■ **Goal of the exercise**
A line qualifies if it holds the string "private". Copy every qualifying line from the records.

Before-and-after change data
--- START ---

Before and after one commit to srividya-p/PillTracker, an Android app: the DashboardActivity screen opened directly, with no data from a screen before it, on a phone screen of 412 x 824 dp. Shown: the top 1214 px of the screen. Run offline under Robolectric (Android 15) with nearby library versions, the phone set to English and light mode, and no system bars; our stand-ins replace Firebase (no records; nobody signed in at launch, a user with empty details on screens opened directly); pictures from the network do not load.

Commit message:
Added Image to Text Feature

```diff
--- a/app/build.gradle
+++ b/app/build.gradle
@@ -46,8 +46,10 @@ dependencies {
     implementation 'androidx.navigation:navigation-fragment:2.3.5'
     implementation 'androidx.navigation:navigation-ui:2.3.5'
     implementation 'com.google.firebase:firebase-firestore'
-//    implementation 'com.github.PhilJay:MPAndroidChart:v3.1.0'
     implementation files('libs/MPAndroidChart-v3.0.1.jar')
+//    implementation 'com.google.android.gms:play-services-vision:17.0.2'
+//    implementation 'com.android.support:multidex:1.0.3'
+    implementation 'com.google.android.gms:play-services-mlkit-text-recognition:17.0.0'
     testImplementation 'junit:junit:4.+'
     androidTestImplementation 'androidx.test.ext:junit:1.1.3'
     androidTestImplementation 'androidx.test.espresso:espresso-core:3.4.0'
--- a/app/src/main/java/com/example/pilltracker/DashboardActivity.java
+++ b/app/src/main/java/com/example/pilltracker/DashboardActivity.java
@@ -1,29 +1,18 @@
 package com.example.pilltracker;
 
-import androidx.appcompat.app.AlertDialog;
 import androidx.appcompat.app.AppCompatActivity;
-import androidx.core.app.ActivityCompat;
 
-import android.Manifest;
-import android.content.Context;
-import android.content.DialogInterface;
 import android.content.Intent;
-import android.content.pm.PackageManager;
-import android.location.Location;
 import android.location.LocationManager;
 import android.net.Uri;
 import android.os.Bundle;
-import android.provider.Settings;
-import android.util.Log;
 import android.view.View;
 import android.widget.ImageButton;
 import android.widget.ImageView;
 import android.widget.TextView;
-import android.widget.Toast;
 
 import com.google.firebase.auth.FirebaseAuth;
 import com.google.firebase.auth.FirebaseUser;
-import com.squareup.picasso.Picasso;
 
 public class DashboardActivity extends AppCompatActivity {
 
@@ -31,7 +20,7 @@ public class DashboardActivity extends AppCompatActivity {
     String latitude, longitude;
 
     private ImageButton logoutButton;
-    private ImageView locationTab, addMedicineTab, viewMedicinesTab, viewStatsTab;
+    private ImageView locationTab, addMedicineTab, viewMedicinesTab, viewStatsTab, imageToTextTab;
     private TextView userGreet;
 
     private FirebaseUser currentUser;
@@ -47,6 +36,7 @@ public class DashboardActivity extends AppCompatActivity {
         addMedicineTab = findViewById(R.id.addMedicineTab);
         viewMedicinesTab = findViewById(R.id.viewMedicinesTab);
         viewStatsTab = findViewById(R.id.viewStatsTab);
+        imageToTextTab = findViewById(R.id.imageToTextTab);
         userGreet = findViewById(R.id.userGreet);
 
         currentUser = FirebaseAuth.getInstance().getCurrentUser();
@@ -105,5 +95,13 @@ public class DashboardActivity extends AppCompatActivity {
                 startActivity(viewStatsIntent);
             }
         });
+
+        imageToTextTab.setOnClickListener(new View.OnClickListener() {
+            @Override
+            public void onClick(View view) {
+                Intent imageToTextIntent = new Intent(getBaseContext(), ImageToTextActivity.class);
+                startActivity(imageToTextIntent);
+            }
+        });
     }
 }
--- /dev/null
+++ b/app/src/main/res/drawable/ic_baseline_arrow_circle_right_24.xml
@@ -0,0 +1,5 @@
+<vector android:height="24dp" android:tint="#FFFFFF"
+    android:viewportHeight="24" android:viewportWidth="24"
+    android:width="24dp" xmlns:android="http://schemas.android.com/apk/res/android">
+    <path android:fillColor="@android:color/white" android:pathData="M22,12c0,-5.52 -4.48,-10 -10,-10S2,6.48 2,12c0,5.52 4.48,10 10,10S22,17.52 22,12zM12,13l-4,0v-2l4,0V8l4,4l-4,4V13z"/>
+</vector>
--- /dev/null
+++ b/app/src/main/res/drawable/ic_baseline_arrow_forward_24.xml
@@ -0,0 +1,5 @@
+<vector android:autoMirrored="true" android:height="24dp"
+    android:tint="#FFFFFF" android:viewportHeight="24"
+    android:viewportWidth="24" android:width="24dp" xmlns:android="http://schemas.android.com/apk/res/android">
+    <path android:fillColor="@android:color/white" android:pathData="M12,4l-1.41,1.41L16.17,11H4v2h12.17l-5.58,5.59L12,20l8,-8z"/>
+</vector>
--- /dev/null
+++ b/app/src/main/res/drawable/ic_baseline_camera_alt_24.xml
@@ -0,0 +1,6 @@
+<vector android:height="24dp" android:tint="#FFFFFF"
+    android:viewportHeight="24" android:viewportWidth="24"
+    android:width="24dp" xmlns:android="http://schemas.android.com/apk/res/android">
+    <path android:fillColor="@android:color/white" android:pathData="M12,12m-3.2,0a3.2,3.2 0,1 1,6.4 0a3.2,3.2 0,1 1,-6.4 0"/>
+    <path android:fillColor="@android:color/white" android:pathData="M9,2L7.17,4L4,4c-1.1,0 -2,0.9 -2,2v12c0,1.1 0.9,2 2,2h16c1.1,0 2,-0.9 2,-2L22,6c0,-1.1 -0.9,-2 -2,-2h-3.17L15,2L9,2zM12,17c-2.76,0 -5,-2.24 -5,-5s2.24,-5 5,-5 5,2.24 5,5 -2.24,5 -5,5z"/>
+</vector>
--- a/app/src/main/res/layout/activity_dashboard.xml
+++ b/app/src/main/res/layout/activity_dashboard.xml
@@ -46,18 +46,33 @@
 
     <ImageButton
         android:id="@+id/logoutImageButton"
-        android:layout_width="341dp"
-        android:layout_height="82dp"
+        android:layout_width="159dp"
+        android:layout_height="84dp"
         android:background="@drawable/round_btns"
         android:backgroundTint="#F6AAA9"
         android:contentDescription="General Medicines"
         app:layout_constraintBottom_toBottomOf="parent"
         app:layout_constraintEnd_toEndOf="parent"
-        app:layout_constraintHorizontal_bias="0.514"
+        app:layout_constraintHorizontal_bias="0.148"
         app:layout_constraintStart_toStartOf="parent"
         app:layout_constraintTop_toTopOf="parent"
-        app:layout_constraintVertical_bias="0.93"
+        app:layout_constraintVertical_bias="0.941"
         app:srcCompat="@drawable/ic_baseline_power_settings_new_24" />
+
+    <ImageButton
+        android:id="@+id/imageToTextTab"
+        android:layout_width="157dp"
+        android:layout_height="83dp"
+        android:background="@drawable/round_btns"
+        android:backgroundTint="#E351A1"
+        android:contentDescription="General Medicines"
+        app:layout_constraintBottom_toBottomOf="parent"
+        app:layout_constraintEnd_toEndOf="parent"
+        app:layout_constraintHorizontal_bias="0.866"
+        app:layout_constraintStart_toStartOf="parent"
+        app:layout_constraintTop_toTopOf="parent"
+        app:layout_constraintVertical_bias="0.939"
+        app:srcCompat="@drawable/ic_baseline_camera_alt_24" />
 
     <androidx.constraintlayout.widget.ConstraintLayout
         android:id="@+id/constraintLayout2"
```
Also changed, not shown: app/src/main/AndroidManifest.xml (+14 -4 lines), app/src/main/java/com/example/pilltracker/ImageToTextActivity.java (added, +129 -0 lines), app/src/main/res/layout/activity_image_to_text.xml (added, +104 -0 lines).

--- END ---

■ **Solution**
     private ImageButton logoutButton;
-    private ImageView locationTab, addMedicineTab, viewMedicinesTab, viewStatsTab;
+    private ImageView locationTab, addMedicineTab, viewMedicinesTab, viewStatsTab, imageToTextTab;
     private TextView userGreet;
     private FirebaseUser currentUser;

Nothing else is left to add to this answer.